"Woman Love" by Gene Vincent can be heard here:
Jack Rhodes and his group of East Texas troubadours continued to pitch songs to Capitol Records and Central Songs. Rhodes' stable of artists also demoed other songs for Gene Vincent--"Five Days, Five Days" was demoed by Jimmy Johnson, "Red Blue Jeans And A Ponytail" was demoed by Freddy Franks, "Git It" was written by Bob Kelly and demoed by an unknown R&B vocal group--and Don Carter wrote and demoed a novelty song called "B-I-Bickey-Bi-Bo-Bo-Boo."
The acetate I found buried in the stacks at Roy Harte's Drum City turned out to be an original Don Carter acetate of "B-I-Bickey-Bi-Bo-Bo-Boo." I sent the acetate to David Denard and the track wound up being used on his compilation of Vincent original songs and demos. All of the above-mentioned songs and more can be found on the excellent compilation of Jack Rhodes-recorded Texas rockabilly called "Gene Vincent Cut Our Songs" on ACE Records (also released on vinyl by Norton Records under the title "Shake It Up And Move"). (After the ACE release, I sold the acetate on eBay, which is why I don't have a label scan here. I hated to sell it but I got over six hundred dollars for my 25-cent investment--such is the obsession of Gene Vincent fans)
Below: Don Carter, author and crooner of "B-I-Bickey-Bi-Bo-Bo-Boo."
The acetate I found probably wasn't the only copy made, as it undoubtedly was originally recorded on tape and a few acetates cut for reference purposes. I'm guessing the copy that I found was the file copy sent to Central Songs for publishing purposes. (Interestingly enough, I researched the publishing information on BMI's website (BMI is one of several songwriter and publisher organization that collects royalty payments) and the song is still registered as "B-I-Bickey-Bi-Bo-Bo-Boo," despite the fact that Gene Vincent had changed the name of the song when it was cut in 1956) The copy of the acetate that I found, though, was the one that survived the decades, and the one that was used on the reissue "Gene Vincent Cut Our Songs."
As a music historian, I felt proud of that fact that I had discovered a lost relic of Gene Vincent history. From a personal standpoint, I had to chuckle that I had done so much research and effort and learned so much about a song that my 10th grade English teacher told me didn't mean enough to write a paper about.

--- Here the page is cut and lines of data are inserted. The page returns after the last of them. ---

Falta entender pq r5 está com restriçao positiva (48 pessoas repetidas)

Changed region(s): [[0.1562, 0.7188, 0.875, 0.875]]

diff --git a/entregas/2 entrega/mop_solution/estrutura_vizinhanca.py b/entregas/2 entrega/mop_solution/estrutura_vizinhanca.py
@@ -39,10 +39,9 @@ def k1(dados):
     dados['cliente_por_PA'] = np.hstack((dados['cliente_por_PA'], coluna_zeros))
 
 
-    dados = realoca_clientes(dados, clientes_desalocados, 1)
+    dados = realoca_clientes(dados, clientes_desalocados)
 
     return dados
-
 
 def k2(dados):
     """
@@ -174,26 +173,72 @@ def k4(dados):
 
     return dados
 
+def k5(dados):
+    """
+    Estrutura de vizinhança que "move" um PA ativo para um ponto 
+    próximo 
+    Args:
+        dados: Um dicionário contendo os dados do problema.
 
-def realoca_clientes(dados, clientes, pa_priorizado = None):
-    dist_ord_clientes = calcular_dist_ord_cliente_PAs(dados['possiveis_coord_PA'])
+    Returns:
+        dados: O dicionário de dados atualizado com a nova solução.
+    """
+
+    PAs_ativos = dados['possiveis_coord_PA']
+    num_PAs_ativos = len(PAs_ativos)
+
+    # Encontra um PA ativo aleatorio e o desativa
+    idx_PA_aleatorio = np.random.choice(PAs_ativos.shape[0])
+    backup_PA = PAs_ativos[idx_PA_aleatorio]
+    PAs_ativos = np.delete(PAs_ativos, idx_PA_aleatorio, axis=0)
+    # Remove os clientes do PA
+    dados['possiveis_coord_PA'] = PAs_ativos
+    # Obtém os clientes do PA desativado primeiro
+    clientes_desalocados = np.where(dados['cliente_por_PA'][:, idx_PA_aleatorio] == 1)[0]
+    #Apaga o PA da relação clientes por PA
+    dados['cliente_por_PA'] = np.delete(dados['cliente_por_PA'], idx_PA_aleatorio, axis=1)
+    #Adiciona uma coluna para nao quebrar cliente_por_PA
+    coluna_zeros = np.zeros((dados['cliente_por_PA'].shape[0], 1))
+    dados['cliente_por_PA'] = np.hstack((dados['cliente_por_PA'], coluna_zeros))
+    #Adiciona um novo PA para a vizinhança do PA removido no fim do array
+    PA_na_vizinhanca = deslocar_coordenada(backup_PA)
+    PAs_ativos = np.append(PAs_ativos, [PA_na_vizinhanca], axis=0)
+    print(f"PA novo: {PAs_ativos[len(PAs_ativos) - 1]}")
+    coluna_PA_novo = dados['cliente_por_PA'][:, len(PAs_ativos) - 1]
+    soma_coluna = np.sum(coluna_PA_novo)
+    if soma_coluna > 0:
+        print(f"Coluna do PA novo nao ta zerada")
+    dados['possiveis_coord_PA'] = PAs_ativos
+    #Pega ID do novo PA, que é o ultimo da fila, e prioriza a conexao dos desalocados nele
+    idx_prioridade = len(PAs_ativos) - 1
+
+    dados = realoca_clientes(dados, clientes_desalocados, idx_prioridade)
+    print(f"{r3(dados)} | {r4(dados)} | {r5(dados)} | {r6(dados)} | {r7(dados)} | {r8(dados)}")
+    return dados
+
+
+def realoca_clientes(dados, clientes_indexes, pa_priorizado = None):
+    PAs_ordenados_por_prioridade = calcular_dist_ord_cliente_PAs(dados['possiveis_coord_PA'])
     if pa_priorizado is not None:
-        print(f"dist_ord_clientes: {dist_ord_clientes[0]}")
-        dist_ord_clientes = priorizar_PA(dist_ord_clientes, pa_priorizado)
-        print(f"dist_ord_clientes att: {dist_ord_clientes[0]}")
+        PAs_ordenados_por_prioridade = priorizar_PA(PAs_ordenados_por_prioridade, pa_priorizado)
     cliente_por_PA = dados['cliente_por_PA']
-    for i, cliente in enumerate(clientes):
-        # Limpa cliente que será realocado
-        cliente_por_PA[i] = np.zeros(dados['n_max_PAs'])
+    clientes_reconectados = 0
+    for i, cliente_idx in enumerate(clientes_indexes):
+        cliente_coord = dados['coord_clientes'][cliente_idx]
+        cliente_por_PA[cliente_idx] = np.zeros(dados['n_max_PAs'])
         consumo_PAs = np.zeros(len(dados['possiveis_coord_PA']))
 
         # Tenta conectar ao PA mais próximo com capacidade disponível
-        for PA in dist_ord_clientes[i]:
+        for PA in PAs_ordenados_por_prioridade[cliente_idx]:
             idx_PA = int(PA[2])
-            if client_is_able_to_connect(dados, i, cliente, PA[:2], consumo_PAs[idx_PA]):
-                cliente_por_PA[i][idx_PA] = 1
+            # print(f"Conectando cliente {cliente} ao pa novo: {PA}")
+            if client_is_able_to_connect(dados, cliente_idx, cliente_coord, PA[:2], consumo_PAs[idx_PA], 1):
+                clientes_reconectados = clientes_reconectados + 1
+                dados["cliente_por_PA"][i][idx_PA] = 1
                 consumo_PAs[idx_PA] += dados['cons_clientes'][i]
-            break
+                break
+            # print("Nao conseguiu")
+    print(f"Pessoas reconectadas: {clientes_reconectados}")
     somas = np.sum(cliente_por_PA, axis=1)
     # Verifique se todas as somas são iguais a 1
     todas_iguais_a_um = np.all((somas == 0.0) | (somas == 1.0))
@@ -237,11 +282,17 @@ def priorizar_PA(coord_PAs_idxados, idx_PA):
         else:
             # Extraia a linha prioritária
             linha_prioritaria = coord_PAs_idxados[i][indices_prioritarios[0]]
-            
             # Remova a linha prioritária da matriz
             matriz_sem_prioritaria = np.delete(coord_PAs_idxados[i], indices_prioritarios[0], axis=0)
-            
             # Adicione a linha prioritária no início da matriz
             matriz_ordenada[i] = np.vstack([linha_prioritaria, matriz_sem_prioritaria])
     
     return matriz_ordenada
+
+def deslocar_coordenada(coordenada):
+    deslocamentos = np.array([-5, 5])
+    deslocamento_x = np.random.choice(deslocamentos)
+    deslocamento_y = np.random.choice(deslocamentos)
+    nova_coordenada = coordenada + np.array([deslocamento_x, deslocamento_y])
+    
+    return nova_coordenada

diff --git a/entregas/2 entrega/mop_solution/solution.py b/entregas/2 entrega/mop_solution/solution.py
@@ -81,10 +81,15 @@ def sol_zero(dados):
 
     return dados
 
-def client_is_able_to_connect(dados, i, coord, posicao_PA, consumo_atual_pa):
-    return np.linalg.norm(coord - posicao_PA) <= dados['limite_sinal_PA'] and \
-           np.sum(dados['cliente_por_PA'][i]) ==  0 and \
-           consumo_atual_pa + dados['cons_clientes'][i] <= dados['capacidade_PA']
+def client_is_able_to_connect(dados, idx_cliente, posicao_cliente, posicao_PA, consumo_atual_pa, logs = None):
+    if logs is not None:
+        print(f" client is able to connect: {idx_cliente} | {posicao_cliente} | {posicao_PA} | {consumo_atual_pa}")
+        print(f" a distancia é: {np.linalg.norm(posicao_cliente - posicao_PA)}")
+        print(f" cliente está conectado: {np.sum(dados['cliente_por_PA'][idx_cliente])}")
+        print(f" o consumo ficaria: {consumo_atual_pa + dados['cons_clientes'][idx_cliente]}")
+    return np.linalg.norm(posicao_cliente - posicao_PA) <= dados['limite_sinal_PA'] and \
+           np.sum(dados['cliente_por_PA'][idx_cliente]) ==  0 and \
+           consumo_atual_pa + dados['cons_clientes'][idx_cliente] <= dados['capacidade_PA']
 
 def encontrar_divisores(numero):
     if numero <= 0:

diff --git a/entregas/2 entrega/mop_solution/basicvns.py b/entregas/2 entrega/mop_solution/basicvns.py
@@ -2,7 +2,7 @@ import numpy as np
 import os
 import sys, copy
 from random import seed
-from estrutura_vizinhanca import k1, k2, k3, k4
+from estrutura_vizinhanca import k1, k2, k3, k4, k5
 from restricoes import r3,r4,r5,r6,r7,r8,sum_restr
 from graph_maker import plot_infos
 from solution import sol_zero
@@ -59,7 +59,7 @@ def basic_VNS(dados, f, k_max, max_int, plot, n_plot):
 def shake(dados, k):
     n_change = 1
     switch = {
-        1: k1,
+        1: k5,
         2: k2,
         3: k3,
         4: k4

I don't know why I always do things the hard way, but in ornery defiance, I had used a lifetime of experiences, research, and knowledge to prove to that English teacher that he was wrong--the song really did mean something.
After many years, I recently learned something new about the song, myself. After hearing Gene Vincent and his Blue Caps perform "B-I-Bickey-Bi-Bo-Bo-Go" a thousand times, after discovering Don Carter's original songwriting acetate demo of the song, after thinking I knew everything I could know about this silly novelty rockabilly number, I discovered where it all came from. It turns out that Don Carter had taken his inspiration from a higher source, the rockabilly trio known as Moe, Larry, and Curly--The Three Stooges. I guess my English teacher was right after all.
Below: The Three Stooges, "Swingin' The Alphabet"--from the 1938 short film "Violent Is The Word For Curly."